Sun-Sentinel (Florida, USA), December 5 2011
Mosquito season is waning, but a futuristic new swarm could be coming to a canal near you. The federal government is quietly considering letting British company Oxitec release genetically engineered mosquitoes in the Florida Keys as soon as this week.
The mosquitoes are engineered with a lethal gene to make offspring die before reaching adulthood, breaking the pest's reproductive cycle.
The company claims this would theoretically reduce the mosquito population and the prevalence of dengue fever.
It seems like a nifty, high-tech solution to a potentially deadly and definitely irritating fact of life for Floridians, but no one has checked to see if the engineered mosquitoes are safe or if it will even work.
This is the first animal specifically genetically engineered to wipe out a wild population in the name of disease control.

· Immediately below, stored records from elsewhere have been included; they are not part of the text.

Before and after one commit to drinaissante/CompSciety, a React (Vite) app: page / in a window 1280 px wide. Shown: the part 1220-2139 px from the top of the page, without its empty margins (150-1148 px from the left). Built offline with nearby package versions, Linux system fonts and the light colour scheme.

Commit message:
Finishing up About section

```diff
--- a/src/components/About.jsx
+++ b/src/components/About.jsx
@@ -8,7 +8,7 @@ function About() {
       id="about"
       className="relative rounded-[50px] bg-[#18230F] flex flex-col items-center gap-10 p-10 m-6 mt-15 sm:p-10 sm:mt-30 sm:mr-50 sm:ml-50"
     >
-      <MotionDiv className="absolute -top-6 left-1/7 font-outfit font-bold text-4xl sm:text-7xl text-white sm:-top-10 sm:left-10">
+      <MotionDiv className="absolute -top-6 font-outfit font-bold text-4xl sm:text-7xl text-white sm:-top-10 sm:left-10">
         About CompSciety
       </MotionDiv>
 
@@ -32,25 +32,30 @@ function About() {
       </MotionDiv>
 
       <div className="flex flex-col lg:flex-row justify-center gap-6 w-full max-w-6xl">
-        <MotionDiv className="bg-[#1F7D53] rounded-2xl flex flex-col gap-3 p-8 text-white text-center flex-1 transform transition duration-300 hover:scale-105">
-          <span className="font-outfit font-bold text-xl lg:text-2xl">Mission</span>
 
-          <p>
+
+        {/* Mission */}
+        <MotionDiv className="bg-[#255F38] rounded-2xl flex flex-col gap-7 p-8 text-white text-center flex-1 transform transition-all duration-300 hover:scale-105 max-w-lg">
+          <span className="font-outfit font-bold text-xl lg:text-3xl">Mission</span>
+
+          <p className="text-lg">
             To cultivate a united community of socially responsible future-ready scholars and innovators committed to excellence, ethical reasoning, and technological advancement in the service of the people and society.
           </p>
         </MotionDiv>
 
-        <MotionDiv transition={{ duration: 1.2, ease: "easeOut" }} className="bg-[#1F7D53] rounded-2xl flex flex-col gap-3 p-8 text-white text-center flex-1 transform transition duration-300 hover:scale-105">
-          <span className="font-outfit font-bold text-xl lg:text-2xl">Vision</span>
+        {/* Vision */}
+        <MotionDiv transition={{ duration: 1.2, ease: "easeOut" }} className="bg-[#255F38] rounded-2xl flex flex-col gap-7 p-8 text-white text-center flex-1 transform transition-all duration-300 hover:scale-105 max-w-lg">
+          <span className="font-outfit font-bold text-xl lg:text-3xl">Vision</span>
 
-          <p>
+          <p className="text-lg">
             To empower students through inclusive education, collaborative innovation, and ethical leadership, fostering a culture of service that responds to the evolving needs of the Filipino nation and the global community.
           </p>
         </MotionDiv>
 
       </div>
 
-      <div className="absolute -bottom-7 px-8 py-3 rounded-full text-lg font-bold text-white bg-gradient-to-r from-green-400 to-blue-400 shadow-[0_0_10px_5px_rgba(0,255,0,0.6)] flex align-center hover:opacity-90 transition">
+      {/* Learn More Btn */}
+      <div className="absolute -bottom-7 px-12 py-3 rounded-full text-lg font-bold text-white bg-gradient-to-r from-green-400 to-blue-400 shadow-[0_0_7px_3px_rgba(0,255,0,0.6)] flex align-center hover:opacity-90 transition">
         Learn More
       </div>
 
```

With little warning or opportunity to oppose the release, South Floridians are set to be the next guinea pigs.
Releasing GE mosquitoes into the environment without fully knowing the potential environmental and health impacts is irresponsible.
Even if these futuristic bugs successfully wipe out the entire population of the target A. aegypti mosquito, another disease carrier like the aggressive Asian tiger mosquito could easily take their place.
Asian tiger mosquitoes have only been controlled so far by spraying large amounts of insecticide, and reducing their competition would only make them more prevalent.
. The proposed open-air release of millions of unregulated, experimental insects into the Florida Keys opens a Pandora's box that cannot easily be sealed.
Wenonah Hauter is executive director of Food & Water Watch, a consumer advocacy organization.